Join Algorithms: From External Memory to the BSP (by Ke Yi)

Abstract: Database systems have been traditionally disk-based, which had motivated the extensive study on external memory (EM) algorithms. However, as RAMs continue to get larger and cheaper, modern distributed data systems are increasingly adopting a main memory based, shared-nothing architecture, exemplified by systems like Spark and Flink. These systems can be abstracted by the BSP model (with variants like the MPC model and the MapReduce model), and there has been a strong revived interest in designing BSP algorithms for handling large amounts of data.
With hard disks starting to fade away from the picture, EM algorithms may now seem less relevant. However, we observe that the recently developed join algorithms under the BSP model have a high degree of resemblance with their counterparts in the EM model. In this talk, I will present some recent results on join algorithms in the EM and BSP model, examine their relationships, and discuss a general theoretical framework for converting EM algorithms to the BSP.

Ke Yi Ke Yi is an Associate Professor in the Department of Computer Science and Engineering, Hong Kong University of Science and Technology. He obtained his Bachelor's degree from T singhua University (2001) and PhD from Duke University (2006), both in computer science. His research spans theoretical computer science and database systems. He has received a Google Faculty Research Award (2010), a SIGMOD Best Demonstration Award (2015), and the SIGMOD Best Paper Award (2016). He currently serves as an Associate Editor of ACM Transactions on Database Systems and IEEE Transactions on Knowledge and Data Engineering.

An Update on Dynamic Complexity Theory (by Thomas Zeume)
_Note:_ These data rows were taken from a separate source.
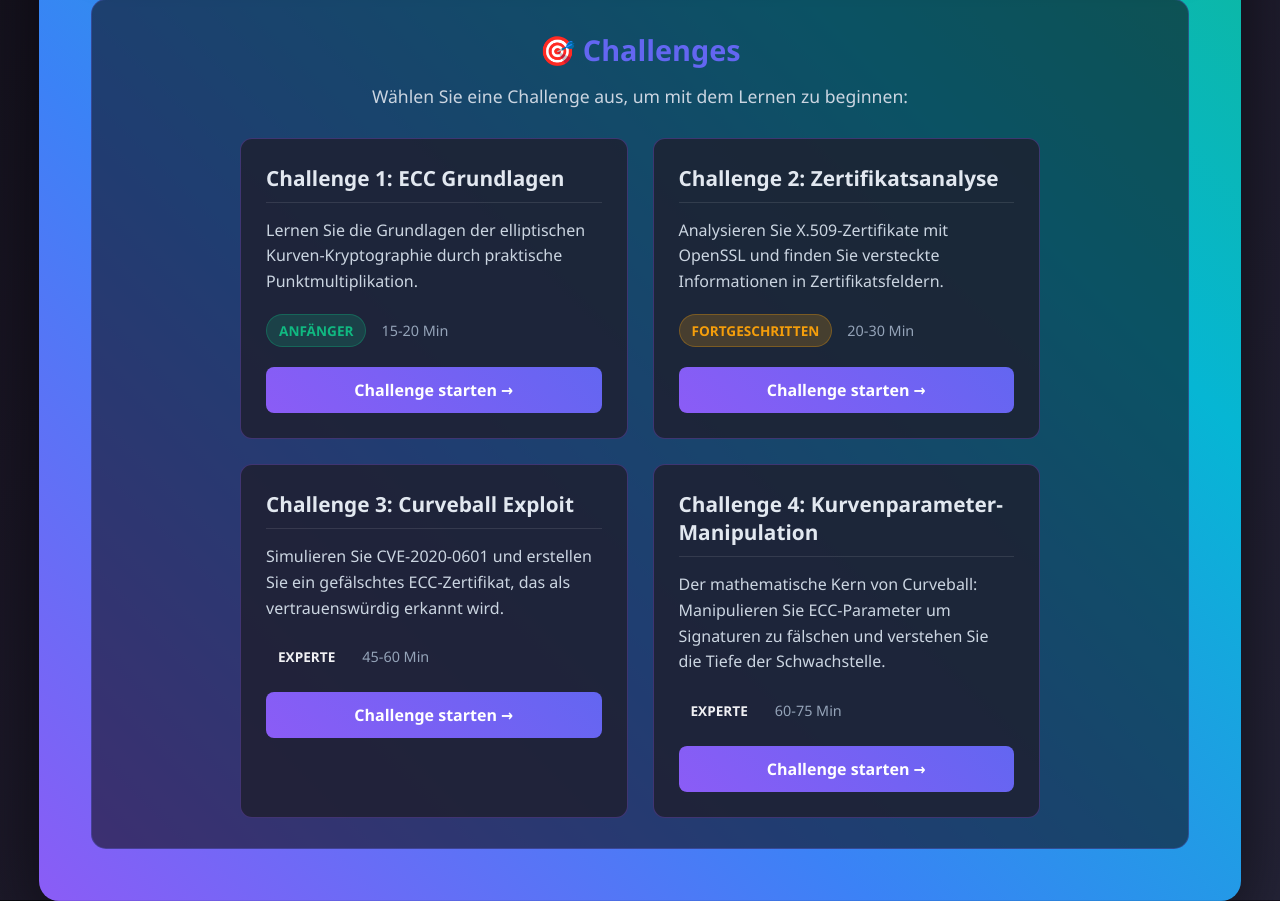
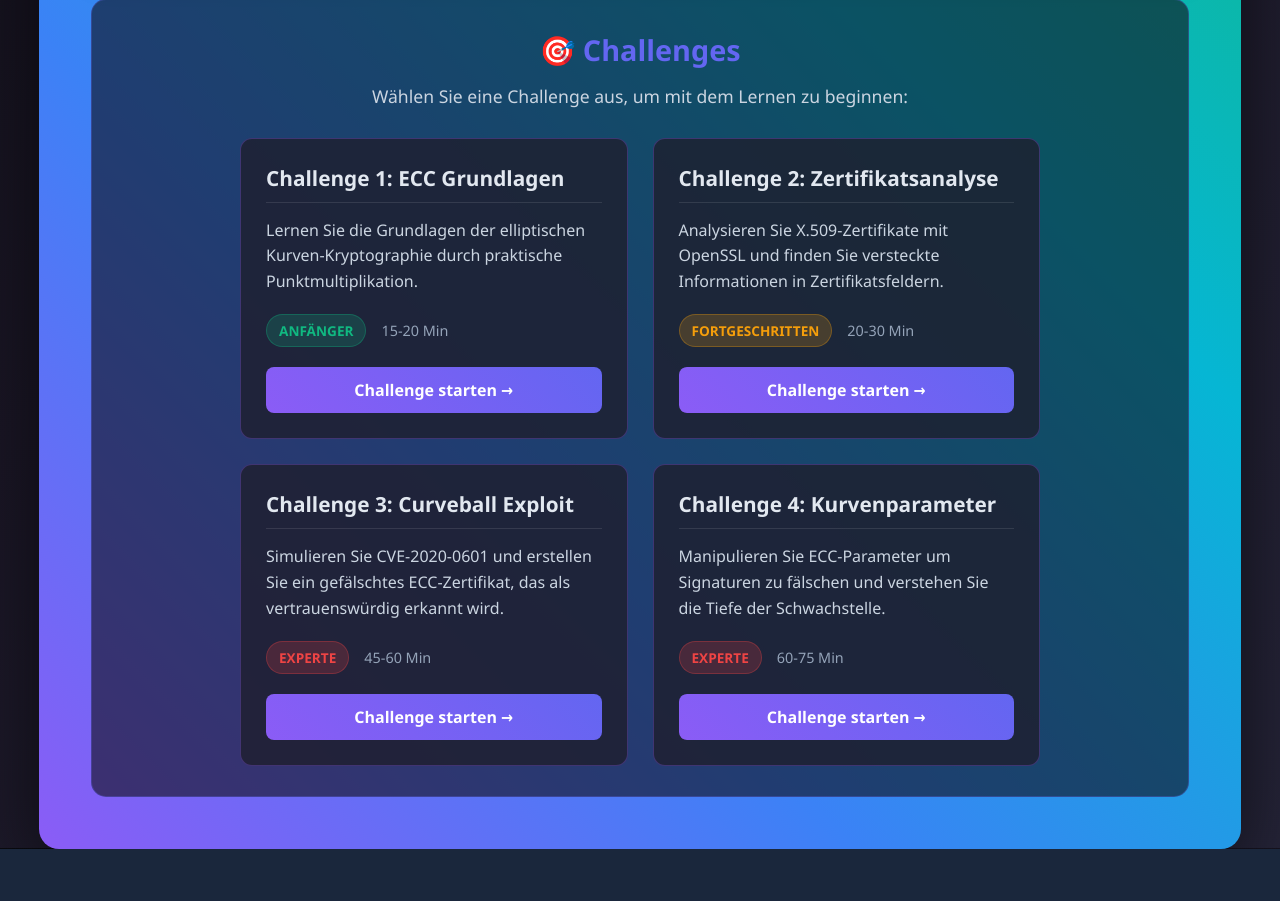
Before and after one commit to crnnr/SS25-Kryptologie2, a Flask app: page / in a window 1280 px wide. Shown: the part 1229-2130 px from the top of the page. After the commit the page ends 2078 px from the top, so only its background shows below. Run offline with Flask 3, Linux system fonts and the light colour scheme.

Commit message:
Adjust css and text to fit other challenges

```diff
--- a/curveball-ctf/webserver/server.py
+++ b/curveball-ctf/webserver/server.py
@@ -77,7 +77,7 @@ def challenge3():
 
 @app.route('/challenge4')
 def challenge4():
-    """Challenge 4: Kurvenparameter-Manipulation & Signaturvalidierung"""
+    """Challenge 4: Kurvenparameter & Signaturvalidierung"""
     return render_template('challenge4.html')
 
 @app.route('/downloads/<filename>')
--- a/curveball-ctf/webserver/static/downloads/signature_data.json
+++ b/curveball-ctf/webserver/static/downloads/signature_data.json
@@ -52,7 +52,7 @@
             "manipulation_type": "generator"
         },
         {
-            "name": "Kurvenparameter-Manipulation Test",
+            "name": "Kurvenparameter Test",
             "description": "Signatur wird mit manipulierten Kurvenparametern validiert",
             "expected_result": "exploit_possible",
             "use_original_params": false,
--- a/curveball-ctf/webserver/static/js/challenge4.js
+++ b/curveball-ctf/webserver/static/js/challenge4.js
@@ -1,5 +1,5 @@
 /**
- * Challenge 4: Kurvenparameter-Manipulation & Signaturvalidierung
+ * Challenge 4: Kurvenparameter & Signaturvalidierung
  * JavaScript für ECC-Parameter-Manipulation und Signatur-Testing
  */
 
@@ -677,7 +677,7 @@ function showFinalSuccess(container) {
                     <h6>🎓 Sie haben gemeistert:</h6>
                     <ul>
                         <li>✅ ECC-Mathematik und Signaturvalidierung</li>
-                        <li>✅ Kurvenparameter-Manipulation</li>
+                        <li>✅ Kurvenparameter</li>
                         <li>✅ Generator-Punkt-Spoofing</li>
                         <li>✅ Die mathematischen Grundlagen von CVE-2020-0601</li>
                         <li>✅ Praktische Anwendung von Kryptographie-Schwachstellen</li>
--- a/curveball-ctf/webserver/templates/challenge4.html
+++ b/curveball-ctf/webserver/templates/challenge4.html
@@ -17,7 +17,7 @@
     <div class="container">
         <div class="header-section">
             <h1 class="challenge-title">Challenge 4</h1>
-            <h2 class="challenge-subtitle">Kurvenparameter-Manipulation & Signaturvalidierung</h2>
+            <h2 class="challenge-subtitle">Kurvenparameter & Signaturvalidierung</h2>
             <p class="challenge-description">
                 Verstehen Sie das Herzstück von CVE-2020-0601: Wie manipulierte Kurvenparameter eine falsche Signatur "gültig" machen
             </p>
--- a/curveball-ctf/webserver/templates/index.html
+++ b/curveball-ctf/webserver/templates/index.html
@@ -139,17 +139,17 @@
                     <h4>Challenge 3: Curveball Exploit</h4>
                     <p>Simulieren Sie CVE-2020-0601 und erstellen Sie ein gefälschtes ECC-Zertifikat, das als vertrauenswürdig erkannt wird.</p>
                     <div class="challenge-meta">
-                        <span class="difficulty expert">Experte</span>
+                        <span class="difficulty advanced">Experte</span>
                         <span class="duration">45-60 Min</span>
                     </div>
                     <a href="/challenge3" class="challenge-btn">Challenge starten →</a>
                 </div>
 
                 <div class="challenge-card">
-                    <h4>Challenge 4: Kurvenparameter-Manipulation</h4>
-                    <p>Der mathematische Kern von Curveball: Manipulieren Sie ECC-Parameter um Signaturen zu fälschen und verstehen Sie die Tiefe der Schwachstelle.</p>
+                    <h4>Challenge 4: Kurvenparameter</h4>
+                    <p>Manipulieren Sie ECC-Parameter um Signaturen zu fälschen und verstehen Sie die Tiefe der Schwachstelle.</p>
                     <div class="challenge-meta">
-                        <span class="difficulty expert">Experte</span>
+                        <span class="difficulty advanced">Experte</span>
                         <span class="duration">60-75 Min</span>
                     </div>
                     <a href="/challenge4" class="challenge-btn">Challenge starten →</a>
```
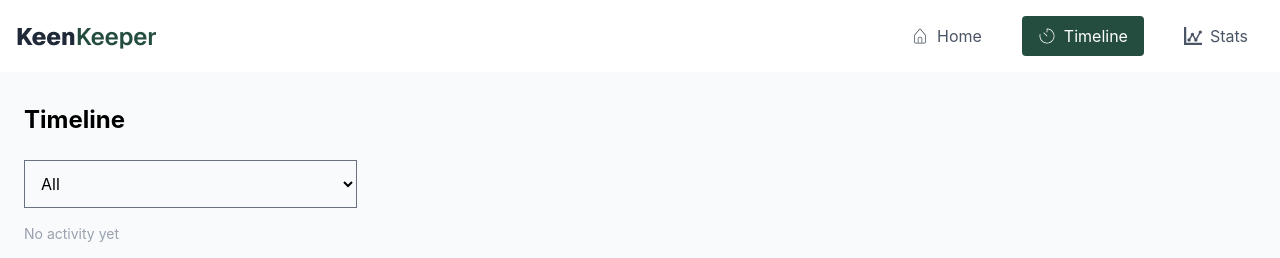
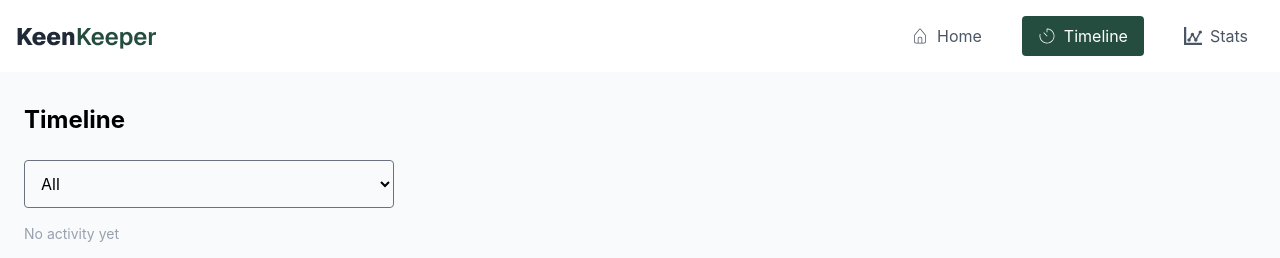
Before and after one commit to kutub-DEV-2025/Assignment-07, a React (Vite) app: page /timeline in a window 1280 px wide. Shown: the top 258 px of the page. Built offline with nearby package versions, Linux system fonts and the light colour scheme.

Commit message:
All Updated

```diff
--- a/src/pages/Timeline.jsx
+++ b/src/pages/Timeline.jsx
@@ -24,7 +24,7 @@ export default function Timeline() {
       <h1 className="text-2xl font-bold mb-6">
         Timeline
       </h1>
-      <select name="" id="" className="p-3 border border-gray-500 mb-4 w-full lg:w-[27%]"
+      <select name="" id="" className="p-3 border border-gray-500 mb-4 rounded-sm w-full lg:w-[30%]"
             onChange={(e) => setFilter(e.target.value)}>
 
         {filters.map((item) => (
```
Abstract: In many modern data management scenarios, data is subject to frequent changes. In order to avoid costly re-computing query answers from scratch after each small update, one can try to use auxiliary relations that have been computed before. Of course, the auxiliary relations need to be updated dynamically whenever the data changes.
Dynamic complexity theory studies which queries and auxiliary relations can be updated in a highly parallel fashion, that is, by constant-depth circuits or, equivalently, by first-order formulas or the relational algebra. After gently introducing dynamic complexity theory, I will discuss recent results of the area with a focus on the dynamic complexity of the reachability query.

Thomas Zeume

Thomas Zeume received his PhD from the computer science department at TU Dortmund University in 2015. His research focuses on the connections of logic, complexity theory, and database theory. Thomas received the E.W. Beth Dissertation Prize for his dissertation in 2016 and a Best Student Paper Award at the Mathematical Foundations of Computer Science conference 2014.